The United Nations Conference of Parties (COP21) climate talks concluded this past weekend in Paris and, while it is remarkable that an agreement was reached by all 195 nations, the agreement is not a solution. The severity of the climate crisis and the pressure of the global climate justice movement forced the nations to reach consensus, but the final language is completely inadequate to address the crisis and provide financial support to those who need it.
The final treaty, which will replace the Kyoto Treaty when it expires in 2020, is non-binding; and thus, the inadequate commitments made by each nation are not mandatory. Current commitments to reduce Greenhouse Gasses (GHGs) are too little, too late.
Though the stated goal of the Paris Treaty is to keep the global temperature rise below 2 degrees Celsius, the stated commitments won’t achieve that. And although previous drafts of the treaty called for phasing out fossil fuels in the second half of the century, the final draft excludes that language. Countries are also not required to cut emissions before the new treaty commences in 2020.
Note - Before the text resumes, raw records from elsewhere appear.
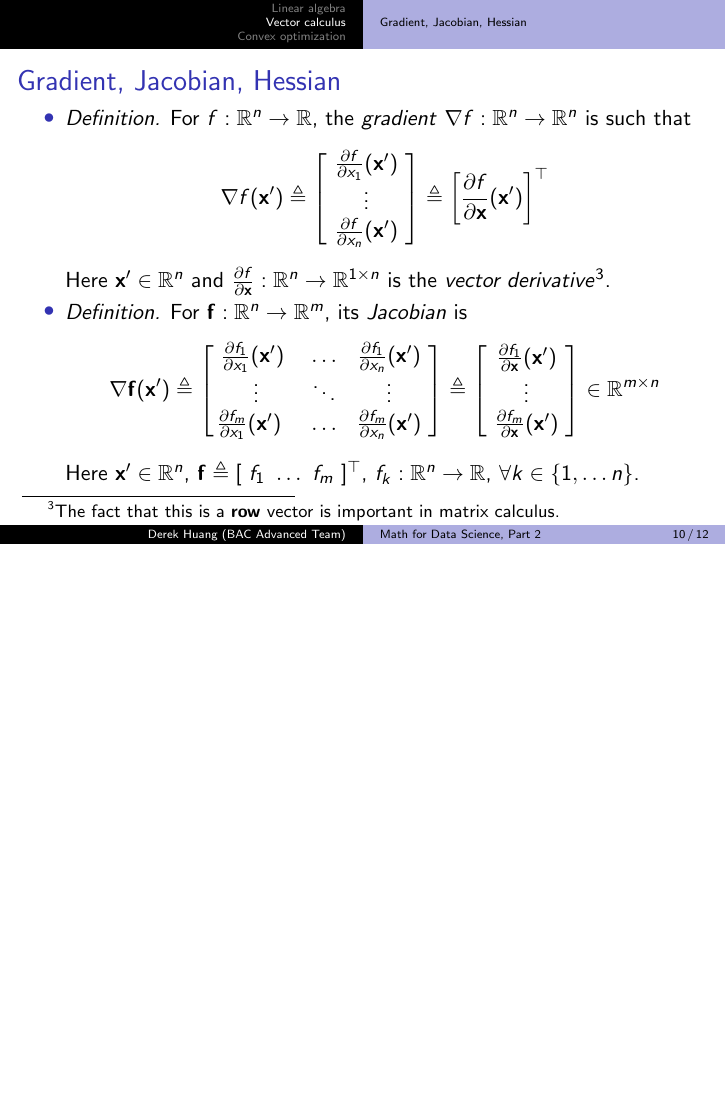
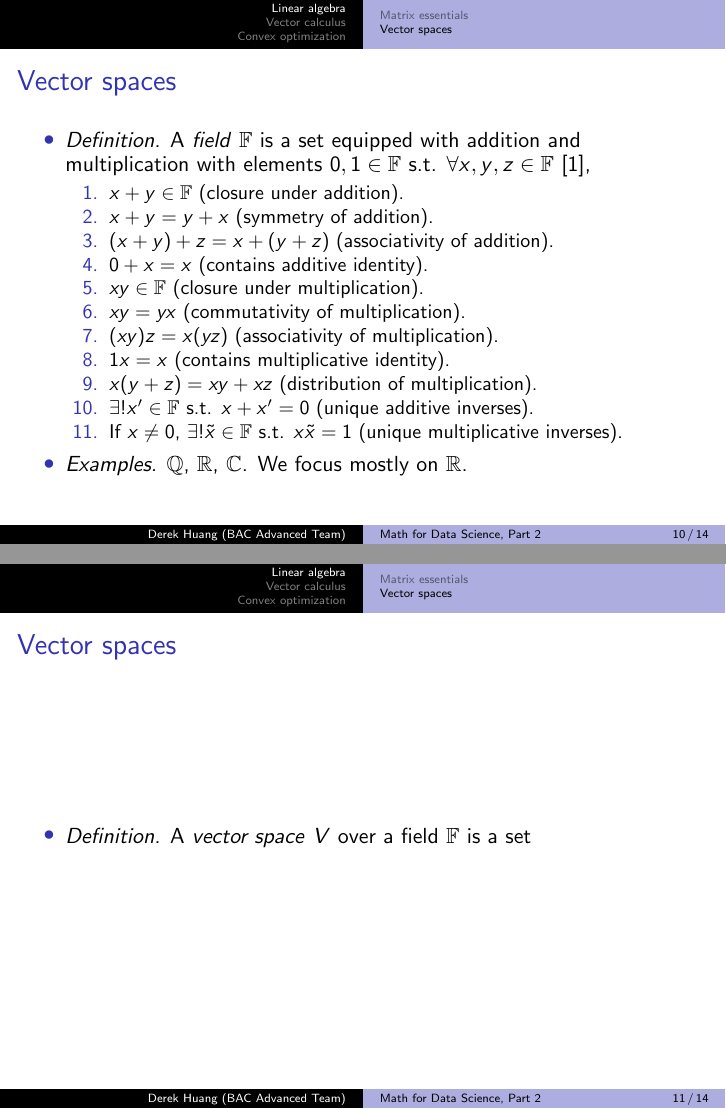
Before and after one commit to phetdam/bac-advanced-ml, LaTeX slides (bac_advanced_ml/lecture_02/lecture_02.tex): page 10 of 12 before the commit and pages 10 and 11 of 14 after it, the two joined at a grey line, the shorter picture padded with empty space. Compiled offline with pdfLaTeX.

Commit message:
update vector space section

```diff
--- a/bac_advanced_ml/lecture_02/lecture_02.tex
+++ b/bac_advanced_ml/lecture_02/lecture_02.tex
@@ -315,6 +312,65 @@
 \end{frame}
 
 \subsection{Vector spaces}
+
+\begin{frame}{Vector spaces}
+    \begin{itemize}
+        \item
+        \textit{Definition.} A \textit{field} $ \mathbb{F} $ is a set equipped
+        with addition and multiplication with elements $ 0, 1 \in \mathbb{F} $
+        s.t. $ \forall x, y, z \in \mathbb{F} $ \cite{jacob_linalg},
+        \begin{enumerate}
+            \item
+            $ x + y \in \mathbb{F} $ (closure under addition).
+
+            \item
+            $ x + y = y + x $ (symmetry of addition).
+
+            \item
+            $ (x + y) + z = x + (y + z) $ (associativity of addition).
+
+            \item
+            $ 0 + x = x $ (contains additive identity).
+
+            \item
+            $ xy \in \mathbb{F} $ (closure under multiplication).
+
+            \item
+            $ xy = yx $ (commutativity of multiplication).
+
+            \item
+            $ (xy)z = x(yz) $ (associativity of multiplication).
+
+            \item
+            $ 1x = x $ (contains multiplicative identity).
+
+            \item
+            $ x(y + z) = xy + xz $ (distribution of multiplication).
+
+            \item
+            $ \exists!x' \in \mathbb{F} $ s.t. $ x + x' = 0 $ (unique additive
+            inverses).
+
+            \item
+            If $ x \ne 0 $, $ \exists!\tilde{x} \in \mathbb{F} $ s.t.
+            $ x\tilde{x} = 1 $ (unique multiplicative inverses).
+        \end{enumerate}
+
+        \item
+        \textit{Examples.} $ \mathbb{Q} $, $ \mathbb{R} $, $ \mathbb{C} $. We
+        focus mostly on $ \mathbb{R} $.
+    \end{itemize}
+\end{frame}
+
+\begin{frame}{Vector spaces}
+    \begin{itemize}
+        \item
+        \textit{Definition.} A \textit{vector space} $ V $ over a field
+        $ \mathbb{F} $ is a set
+    \end{itemize}
+\end{frame}
+
+% must cover: basis, linear independence, vector space, field, norms
 
 \subsection{Eigenpairs}
 
```
Also changed, not shown: bac_advanced_ml/lecture_02/lecture_02.tex (3 more changed lines).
There is widespread agreement that globally we will have to keep 80% of the current fossil fuels in the ground to stay within our carbon budget, yet the US government is promoting the use of more methane gas, a very potent GHG, in the new so-called Clean Power Plan (CPP). Each time we build another carbon-based power plant or other carbon infrastructure project such as pipelines and compressor stations, we are locking ourselves into many more decades of fossil fuel use. This is the opposite of what we as a nation should be doing.
Now that the Paris Treaty has concluded and we know where it stands, it is clear that it is up to us to work together to demand the changes that we require. These efforts are underway.
In the Northwest, the city of Portland recently passed a resolution banning the construction of new facilities to store or transport fossil fuels. Other cities in that region are working to do the same and to go farther than resolutions and pass laws that prohibit new fossil fuel infrastructure. We can do the same in Maryland and nationally.
Across the United States, there has been a steady increase in renewable energy sources such as solar and wind. However, we need even more ambitious commitments, and we can make them. A Stanford University project called The Solutions Project outlines how each state in the nation can be carbon-free and nuclear-free. Dr. Arjun Makhijani of the Institute for Energy and Environmental Research - based in Takoma Park, Maryland - has written a book that outlines a roadmap to 100% renewables.
In Maryland, we will need to stop the expansion of fossil fuel infrastructure while we push for renewable sources of energy that are clean. There are currently major projects underway in Maryland that are taking us in the wrong direction.
In Southern Maryland, Dominion Resources, a Virginia-based energy giant, is building a new gas refinery, power plant and export terminal that will send fracked gas to India and Japan. This project will drive more fracking and fossil fuel infrastructure which will worsen the climate crisis as well as threaten the health and safety of local communities. To join the fight to stop Dominion’s project, visit We Are Cove Point’s website.
In the Brandywine/Waldorf region of Prince Georges and Charles Counties, three new gas power plants and pipelines are being proposed. To make the situation worse, these are being proposed in communities that are majority black and already have poor air quality, which continues the state’s legacy of environmental racism. To join the fight to stop these projects, visit Energy Justice Network’s website.
And we need to make sure that proposed solutions are real solutions. In the Curtis Bay area of Baltimore, the O’Malley administration pushed forward a trash incinerator calling it a green power plant even though trash incinerators are dirtier than coal. The incinerator would be the largest one in the nation and would be built less than a mile from Benjamin Franklin High School. This community, also majority black, already suffers from poor air quality and cannot tolerate the disease-causing toxins that would be released into the air by the incinerator. That community is fighting back. To join them, visit Stop the Incinerator.
These are examples of the struggles we face in Maryland that mirror national struggles to reach our goals of racial and climate justice. I will continue to participate in these struggles as a candidate, and if elected, I will continue to confront these challenges. I ask you to join these local fights and to support the Flowers for Senate campaign so we can make the necessary changes to build the clean energy future that will benefit all of us.
For more information:
Margaret Flowers and Kevin Zeese, COP21: An Opportunity For Climate Justice, If We Mobilize, December 13, 2015.
Margaret Flowers and Kevin Zeese, COP21 Concludes: Thousands Draw Red Lines Throughout Paris, December 12, 2015.